### Exercise
Among the lines of the records, please find those that contain the word "height" and copy them.

[Code change snippets]

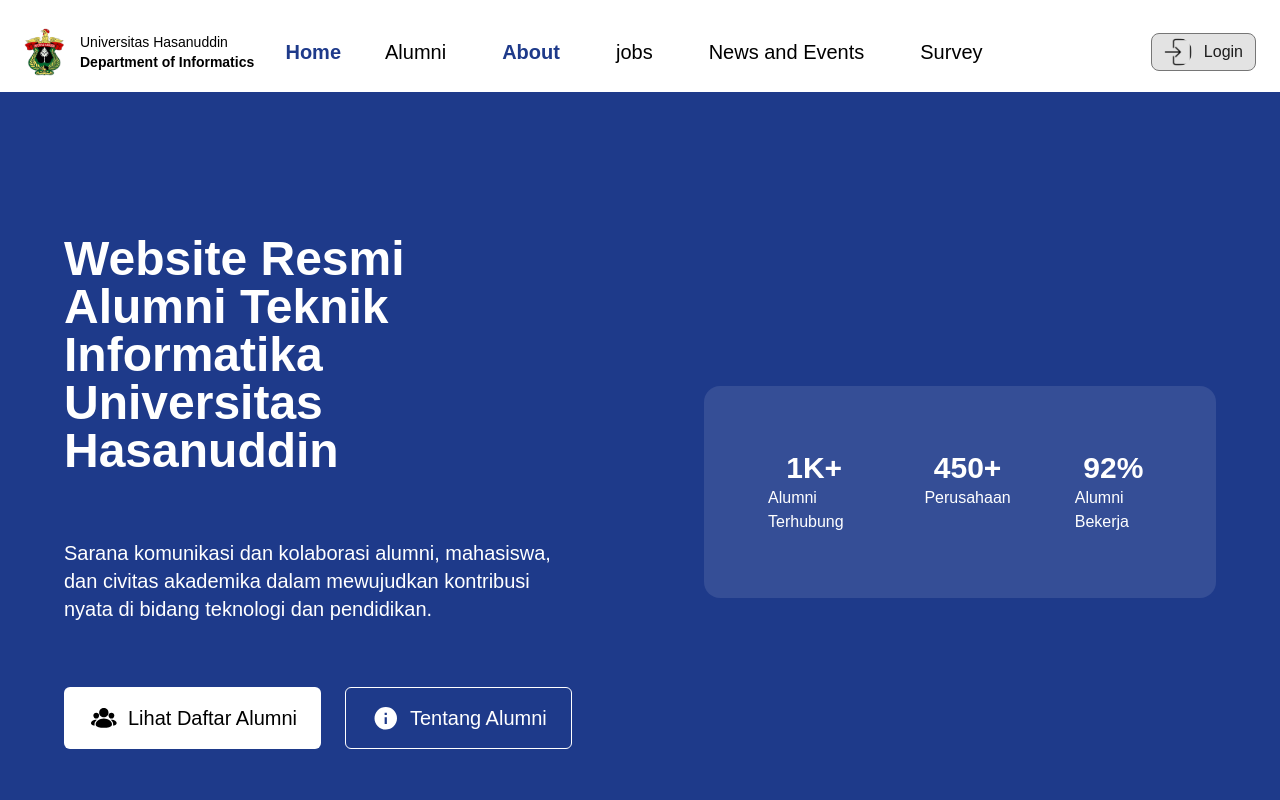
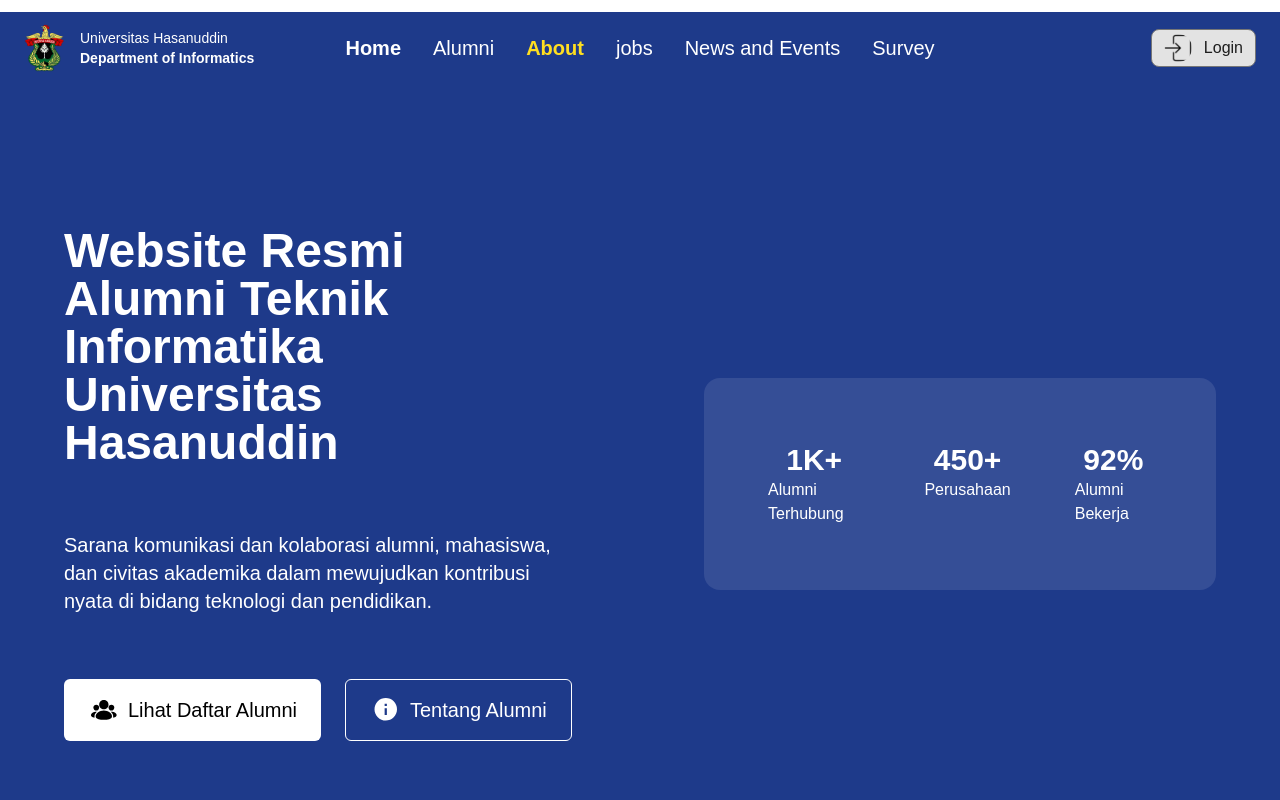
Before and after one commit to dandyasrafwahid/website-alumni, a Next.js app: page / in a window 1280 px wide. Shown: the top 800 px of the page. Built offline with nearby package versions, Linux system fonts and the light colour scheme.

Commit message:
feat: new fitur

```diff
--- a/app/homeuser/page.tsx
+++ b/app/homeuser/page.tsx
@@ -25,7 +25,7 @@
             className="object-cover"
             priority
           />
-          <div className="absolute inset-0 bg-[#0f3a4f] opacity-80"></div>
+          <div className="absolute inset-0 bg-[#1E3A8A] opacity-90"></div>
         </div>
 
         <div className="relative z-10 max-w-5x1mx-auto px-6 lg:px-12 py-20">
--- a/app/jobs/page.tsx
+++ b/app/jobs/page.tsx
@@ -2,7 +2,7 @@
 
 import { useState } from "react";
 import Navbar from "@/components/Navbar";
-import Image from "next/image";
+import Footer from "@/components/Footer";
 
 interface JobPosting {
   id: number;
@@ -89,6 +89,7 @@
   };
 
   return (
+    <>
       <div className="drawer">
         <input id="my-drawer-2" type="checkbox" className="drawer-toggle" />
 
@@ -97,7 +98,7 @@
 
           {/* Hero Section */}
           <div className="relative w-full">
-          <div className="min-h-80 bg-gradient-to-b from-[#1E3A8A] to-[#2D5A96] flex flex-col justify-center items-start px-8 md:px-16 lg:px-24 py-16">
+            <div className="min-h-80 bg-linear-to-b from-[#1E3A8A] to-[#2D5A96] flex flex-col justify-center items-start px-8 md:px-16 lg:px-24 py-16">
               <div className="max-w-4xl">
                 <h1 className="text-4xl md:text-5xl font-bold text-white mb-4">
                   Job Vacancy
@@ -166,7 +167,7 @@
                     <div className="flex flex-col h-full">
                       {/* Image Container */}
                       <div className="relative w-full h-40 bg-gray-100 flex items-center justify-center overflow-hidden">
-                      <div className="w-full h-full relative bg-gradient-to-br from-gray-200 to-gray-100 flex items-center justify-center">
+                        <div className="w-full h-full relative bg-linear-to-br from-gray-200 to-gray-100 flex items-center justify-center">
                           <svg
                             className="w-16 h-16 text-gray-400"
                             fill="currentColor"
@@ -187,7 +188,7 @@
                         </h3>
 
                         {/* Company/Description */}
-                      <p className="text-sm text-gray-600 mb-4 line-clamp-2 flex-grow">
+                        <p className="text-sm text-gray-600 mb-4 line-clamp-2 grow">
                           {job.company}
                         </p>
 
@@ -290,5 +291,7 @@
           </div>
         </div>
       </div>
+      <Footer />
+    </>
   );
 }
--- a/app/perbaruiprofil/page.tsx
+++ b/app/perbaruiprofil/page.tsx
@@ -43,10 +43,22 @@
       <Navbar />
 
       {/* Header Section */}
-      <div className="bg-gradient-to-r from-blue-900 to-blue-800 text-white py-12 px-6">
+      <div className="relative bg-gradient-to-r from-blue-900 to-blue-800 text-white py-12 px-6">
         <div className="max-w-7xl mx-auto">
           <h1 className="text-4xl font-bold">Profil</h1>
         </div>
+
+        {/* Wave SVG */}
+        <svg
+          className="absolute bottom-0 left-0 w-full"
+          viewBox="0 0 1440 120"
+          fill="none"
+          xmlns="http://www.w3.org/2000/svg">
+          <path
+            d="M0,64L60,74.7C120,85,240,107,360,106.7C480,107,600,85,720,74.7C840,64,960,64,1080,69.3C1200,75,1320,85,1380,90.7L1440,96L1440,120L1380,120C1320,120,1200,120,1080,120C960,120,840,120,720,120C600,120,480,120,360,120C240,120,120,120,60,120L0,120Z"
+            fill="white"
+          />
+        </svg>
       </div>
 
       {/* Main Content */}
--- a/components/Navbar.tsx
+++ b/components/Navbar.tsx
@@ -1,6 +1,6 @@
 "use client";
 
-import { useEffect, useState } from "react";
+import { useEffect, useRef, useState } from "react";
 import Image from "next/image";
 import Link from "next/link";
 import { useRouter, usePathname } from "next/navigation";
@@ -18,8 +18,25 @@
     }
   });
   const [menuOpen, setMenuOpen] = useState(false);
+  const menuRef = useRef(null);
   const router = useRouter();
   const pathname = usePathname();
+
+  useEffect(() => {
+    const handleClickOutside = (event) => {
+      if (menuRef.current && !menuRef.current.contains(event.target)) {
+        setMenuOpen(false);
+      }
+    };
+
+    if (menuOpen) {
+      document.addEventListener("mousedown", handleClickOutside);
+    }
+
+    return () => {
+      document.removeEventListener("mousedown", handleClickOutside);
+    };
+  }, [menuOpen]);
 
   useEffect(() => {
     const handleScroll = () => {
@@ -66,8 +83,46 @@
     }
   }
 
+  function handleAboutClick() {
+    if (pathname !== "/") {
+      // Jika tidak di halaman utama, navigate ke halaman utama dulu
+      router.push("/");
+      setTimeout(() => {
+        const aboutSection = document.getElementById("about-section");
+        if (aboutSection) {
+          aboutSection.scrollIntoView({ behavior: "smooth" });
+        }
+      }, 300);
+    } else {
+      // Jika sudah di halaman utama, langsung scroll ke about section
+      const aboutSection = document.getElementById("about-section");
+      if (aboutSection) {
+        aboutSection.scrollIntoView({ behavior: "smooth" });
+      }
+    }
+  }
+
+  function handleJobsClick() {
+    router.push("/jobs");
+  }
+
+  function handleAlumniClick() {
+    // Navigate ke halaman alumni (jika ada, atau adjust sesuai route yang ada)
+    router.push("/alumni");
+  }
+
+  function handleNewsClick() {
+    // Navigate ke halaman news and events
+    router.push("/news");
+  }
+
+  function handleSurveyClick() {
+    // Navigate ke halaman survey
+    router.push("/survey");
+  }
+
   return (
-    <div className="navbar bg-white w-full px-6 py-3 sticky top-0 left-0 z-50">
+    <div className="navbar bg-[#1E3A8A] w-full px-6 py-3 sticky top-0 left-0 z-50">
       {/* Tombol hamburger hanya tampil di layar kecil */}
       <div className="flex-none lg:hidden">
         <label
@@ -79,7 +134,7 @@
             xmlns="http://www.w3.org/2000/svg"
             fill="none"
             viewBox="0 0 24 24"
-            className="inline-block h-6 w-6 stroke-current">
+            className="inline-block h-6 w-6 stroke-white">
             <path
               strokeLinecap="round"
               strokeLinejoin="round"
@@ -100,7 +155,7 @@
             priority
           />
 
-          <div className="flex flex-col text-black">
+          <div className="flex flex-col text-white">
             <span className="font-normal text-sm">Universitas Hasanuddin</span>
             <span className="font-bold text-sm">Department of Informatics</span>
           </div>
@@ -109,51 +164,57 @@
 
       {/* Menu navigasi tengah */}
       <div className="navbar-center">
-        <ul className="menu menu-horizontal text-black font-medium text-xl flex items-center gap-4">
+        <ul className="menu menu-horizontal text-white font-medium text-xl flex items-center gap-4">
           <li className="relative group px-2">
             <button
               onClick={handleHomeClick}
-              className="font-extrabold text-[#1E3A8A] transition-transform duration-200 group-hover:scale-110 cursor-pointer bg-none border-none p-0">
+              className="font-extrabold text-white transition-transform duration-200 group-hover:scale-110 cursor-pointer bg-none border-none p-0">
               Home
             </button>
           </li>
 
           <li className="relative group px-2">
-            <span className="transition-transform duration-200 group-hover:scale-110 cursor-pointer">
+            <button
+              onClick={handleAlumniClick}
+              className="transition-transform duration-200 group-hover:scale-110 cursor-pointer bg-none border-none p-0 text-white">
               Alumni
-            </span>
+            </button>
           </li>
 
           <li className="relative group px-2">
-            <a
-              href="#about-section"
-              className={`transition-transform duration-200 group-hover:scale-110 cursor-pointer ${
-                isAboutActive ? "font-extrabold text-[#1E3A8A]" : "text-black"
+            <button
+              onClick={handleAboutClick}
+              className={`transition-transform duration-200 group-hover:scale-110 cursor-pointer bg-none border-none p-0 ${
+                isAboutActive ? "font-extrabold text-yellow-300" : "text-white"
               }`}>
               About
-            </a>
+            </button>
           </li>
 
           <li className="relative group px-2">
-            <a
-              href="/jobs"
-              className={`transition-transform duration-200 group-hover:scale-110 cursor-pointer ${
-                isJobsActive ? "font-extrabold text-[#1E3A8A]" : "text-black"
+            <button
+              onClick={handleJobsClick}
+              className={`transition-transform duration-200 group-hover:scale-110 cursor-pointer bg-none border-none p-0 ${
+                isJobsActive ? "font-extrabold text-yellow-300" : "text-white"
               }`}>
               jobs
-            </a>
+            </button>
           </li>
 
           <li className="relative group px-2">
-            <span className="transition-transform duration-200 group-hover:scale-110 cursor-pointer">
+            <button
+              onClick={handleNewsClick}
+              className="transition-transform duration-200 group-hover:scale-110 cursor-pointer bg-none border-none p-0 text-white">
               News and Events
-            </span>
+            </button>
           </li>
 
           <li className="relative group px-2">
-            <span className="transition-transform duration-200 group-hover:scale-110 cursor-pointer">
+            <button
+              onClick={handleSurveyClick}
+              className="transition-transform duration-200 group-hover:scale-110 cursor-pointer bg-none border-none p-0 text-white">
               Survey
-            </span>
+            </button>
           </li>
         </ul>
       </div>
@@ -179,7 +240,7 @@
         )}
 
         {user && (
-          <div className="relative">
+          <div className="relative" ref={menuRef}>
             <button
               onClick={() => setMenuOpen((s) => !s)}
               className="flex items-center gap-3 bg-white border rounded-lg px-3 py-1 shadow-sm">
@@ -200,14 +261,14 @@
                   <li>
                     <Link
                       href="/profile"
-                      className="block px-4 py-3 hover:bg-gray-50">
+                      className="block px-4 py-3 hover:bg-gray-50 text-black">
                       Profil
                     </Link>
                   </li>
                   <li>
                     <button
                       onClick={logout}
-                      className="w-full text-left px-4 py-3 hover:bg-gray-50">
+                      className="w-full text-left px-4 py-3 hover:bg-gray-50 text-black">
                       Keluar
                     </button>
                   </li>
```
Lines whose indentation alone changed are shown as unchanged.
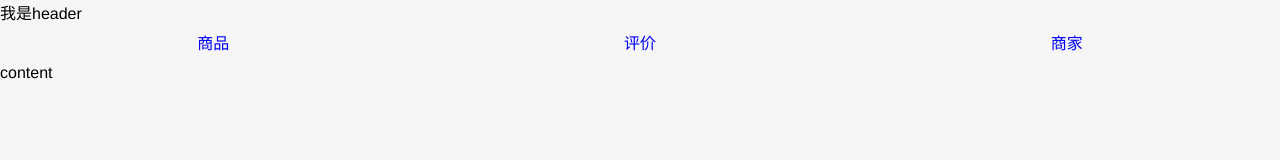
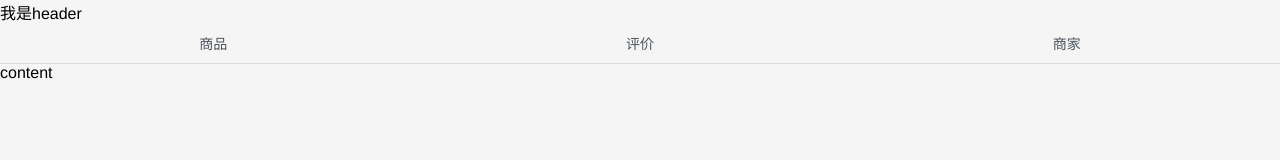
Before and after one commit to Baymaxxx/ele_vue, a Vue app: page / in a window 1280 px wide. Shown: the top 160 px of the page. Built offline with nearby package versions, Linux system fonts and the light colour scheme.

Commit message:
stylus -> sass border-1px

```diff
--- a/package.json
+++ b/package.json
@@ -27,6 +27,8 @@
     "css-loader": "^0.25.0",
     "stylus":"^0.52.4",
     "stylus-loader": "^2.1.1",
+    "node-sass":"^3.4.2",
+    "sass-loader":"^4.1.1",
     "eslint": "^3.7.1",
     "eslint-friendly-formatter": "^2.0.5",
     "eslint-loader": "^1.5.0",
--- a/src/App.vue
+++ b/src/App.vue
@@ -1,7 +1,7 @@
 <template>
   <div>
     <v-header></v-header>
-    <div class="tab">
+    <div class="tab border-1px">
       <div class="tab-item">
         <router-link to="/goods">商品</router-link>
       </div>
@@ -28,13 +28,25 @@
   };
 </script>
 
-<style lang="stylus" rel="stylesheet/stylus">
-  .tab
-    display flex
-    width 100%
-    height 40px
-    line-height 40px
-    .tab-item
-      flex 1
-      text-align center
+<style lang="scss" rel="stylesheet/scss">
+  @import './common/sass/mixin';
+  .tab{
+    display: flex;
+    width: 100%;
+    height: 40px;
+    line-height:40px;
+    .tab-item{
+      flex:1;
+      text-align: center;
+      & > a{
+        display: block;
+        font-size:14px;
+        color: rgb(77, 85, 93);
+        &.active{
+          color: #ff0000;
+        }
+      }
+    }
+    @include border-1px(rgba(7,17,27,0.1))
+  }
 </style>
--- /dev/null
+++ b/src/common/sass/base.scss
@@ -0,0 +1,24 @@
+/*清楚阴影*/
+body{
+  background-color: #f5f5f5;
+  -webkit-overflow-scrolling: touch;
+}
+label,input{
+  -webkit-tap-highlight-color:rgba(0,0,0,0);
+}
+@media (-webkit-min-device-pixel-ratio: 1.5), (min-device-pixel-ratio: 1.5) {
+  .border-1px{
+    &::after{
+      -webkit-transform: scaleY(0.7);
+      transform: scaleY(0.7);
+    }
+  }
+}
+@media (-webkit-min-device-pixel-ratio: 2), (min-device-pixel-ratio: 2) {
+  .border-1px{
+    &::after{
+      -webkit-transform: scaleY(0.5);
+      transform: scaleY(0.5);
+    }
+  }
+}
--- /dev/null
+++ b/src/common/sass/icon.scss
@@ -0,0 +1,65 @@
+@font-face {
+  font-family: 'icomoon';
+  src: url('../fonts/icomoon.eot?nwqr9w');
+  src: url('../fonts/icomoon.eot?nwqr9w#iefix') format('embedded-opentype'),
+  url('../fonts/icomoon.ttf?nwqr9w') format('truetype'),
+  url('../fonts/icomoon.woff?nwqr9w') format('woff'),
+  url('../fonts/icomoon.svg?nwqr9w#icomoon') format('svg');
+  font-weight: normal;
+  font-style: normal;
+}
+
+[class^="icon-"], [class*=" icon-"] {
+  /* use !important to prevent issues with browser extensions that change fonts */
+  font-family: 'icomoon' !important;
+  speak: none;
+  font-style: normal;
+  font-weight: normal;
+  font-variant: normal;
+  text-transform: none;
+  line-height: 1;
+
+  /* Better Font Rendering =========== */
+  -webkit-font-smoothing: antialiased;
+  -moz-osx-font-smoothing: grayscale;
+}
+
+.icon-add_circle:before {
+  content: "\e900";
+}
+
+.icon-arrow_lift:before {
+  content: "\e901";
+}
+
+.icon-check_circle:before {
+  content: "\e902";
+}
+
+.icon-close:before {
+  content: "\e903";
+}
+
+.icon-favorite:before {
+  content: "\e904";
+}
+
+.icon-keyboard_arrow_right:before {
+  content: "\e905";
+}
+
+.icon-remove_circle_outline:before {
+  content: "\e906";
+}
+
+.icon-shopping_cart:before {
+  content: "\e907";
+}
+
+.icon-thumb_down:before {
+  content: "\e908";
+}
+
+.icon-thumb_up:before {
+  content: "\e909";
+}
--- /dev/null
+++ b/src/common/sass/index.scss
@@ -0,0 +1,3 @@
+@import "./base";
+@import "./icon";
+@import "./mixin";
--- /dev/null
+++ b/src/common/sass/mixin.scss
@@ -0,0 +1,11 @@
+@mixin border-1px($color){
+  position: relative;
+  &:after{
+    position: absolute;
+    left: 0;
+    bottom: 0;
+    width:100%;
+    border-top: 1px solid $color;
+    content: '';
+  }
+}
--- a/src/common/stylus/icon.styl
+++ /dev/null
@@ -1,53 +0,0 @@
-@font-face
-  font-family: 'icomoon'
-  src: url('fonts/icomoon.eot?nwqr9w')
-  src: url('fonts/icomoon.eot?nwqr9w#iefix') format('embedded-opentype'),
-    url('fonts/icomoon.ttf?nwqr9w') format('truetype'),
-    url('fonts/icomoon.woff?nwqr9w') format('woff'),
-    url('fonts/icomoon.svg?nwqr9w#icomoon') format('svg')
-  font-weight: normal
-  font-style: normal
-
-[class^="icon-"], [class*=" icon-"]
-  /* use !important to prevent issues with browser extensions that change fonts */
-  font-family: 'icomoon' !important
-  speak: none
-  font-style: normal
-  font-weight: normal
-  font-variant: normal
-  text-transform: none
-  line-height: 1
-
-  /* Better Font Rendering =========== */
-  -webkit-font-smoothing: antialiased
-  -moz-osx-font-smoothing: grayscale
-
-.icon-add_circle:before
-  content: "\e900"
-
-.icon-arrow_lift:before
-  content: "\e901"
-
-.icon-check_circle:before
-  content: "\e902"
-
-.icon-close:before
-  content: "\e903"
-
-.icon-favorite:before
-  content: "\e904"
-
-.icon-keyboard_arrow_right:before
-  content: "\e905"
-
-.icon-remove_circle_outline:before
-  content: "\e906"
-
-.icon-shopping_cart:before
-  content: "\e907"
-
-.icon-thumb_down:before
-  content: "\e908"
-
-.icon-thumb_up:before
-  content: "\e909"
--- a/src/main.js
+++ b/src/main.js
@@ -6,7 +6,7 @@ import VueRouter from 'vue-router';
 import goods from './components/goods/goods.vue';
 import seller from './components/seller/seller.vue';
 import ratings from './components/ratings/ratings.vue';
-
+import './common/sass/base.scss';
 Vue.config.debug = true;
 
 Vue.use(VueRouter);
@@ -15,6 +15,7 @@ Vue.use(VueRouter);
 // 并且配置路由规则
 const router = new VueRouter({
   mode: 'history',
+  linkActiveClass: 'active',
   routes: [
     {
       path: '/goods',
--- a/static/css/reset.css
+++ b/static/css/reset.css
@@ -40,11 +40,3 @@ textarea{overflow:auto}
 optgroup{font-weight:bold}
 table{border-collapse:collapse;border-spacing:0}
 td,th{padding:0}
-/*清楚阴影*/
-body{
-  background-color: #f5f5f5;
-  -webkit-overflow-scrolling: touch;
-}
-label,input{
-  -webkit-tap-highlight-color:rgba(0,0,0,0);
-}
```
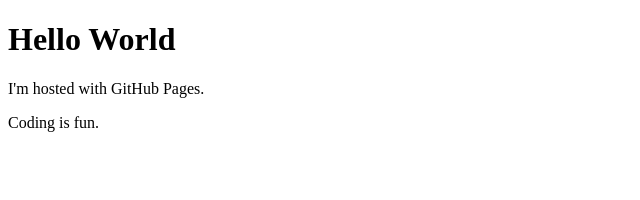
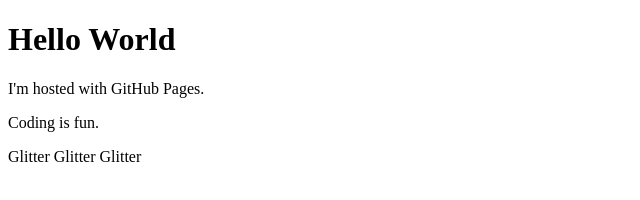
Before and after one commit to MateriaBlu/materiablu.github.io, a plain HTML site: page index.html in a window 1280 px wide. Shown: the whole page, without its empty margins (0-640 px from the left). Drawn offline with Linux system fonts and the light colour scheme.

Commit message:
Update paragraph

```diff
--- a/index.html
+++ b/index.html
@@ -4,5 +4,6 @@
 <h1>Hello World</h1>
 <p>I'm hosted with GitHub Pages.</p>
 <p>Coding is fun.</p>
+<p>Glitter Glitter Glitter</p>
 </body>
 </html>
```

### Result of this exercise
-    height 40px
-    line-height 40px
+    height: 40px;
+    line-height:40px;
+  line-height: 1;
-  line-height: 1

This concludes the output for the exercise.